# Web document revisions
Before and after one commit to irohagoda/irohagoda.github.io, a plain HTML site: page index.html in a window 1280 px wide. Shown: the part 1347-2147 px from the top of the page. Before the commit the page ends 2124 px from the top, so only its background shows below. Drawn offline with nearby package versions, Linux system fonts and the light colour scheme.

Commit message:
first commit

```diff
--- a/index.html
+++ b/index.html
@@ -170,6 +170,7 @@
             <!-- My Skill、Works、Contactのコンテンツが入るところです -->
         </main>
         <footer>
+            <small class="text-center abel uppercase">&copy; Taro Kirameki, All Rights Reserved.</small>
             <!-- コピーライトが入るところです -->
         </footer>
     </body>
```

# Task requirements
Among the lines of the preceding data, which ones hold the word "html"? List them.

# Written response
Before and after one commit to irohagoda/irohagoda.github.io, a plain HTML site: page index.html in a window 1280 px wide. Shown: the part 1347-2147 px from the top of the page. Before the commit the page ends 2124 px from the top, so only its background shows below. Drawn offline with nearby package versions, Linux system fonts and the light colour scheme.
--- a/index.html
+++ b/index.html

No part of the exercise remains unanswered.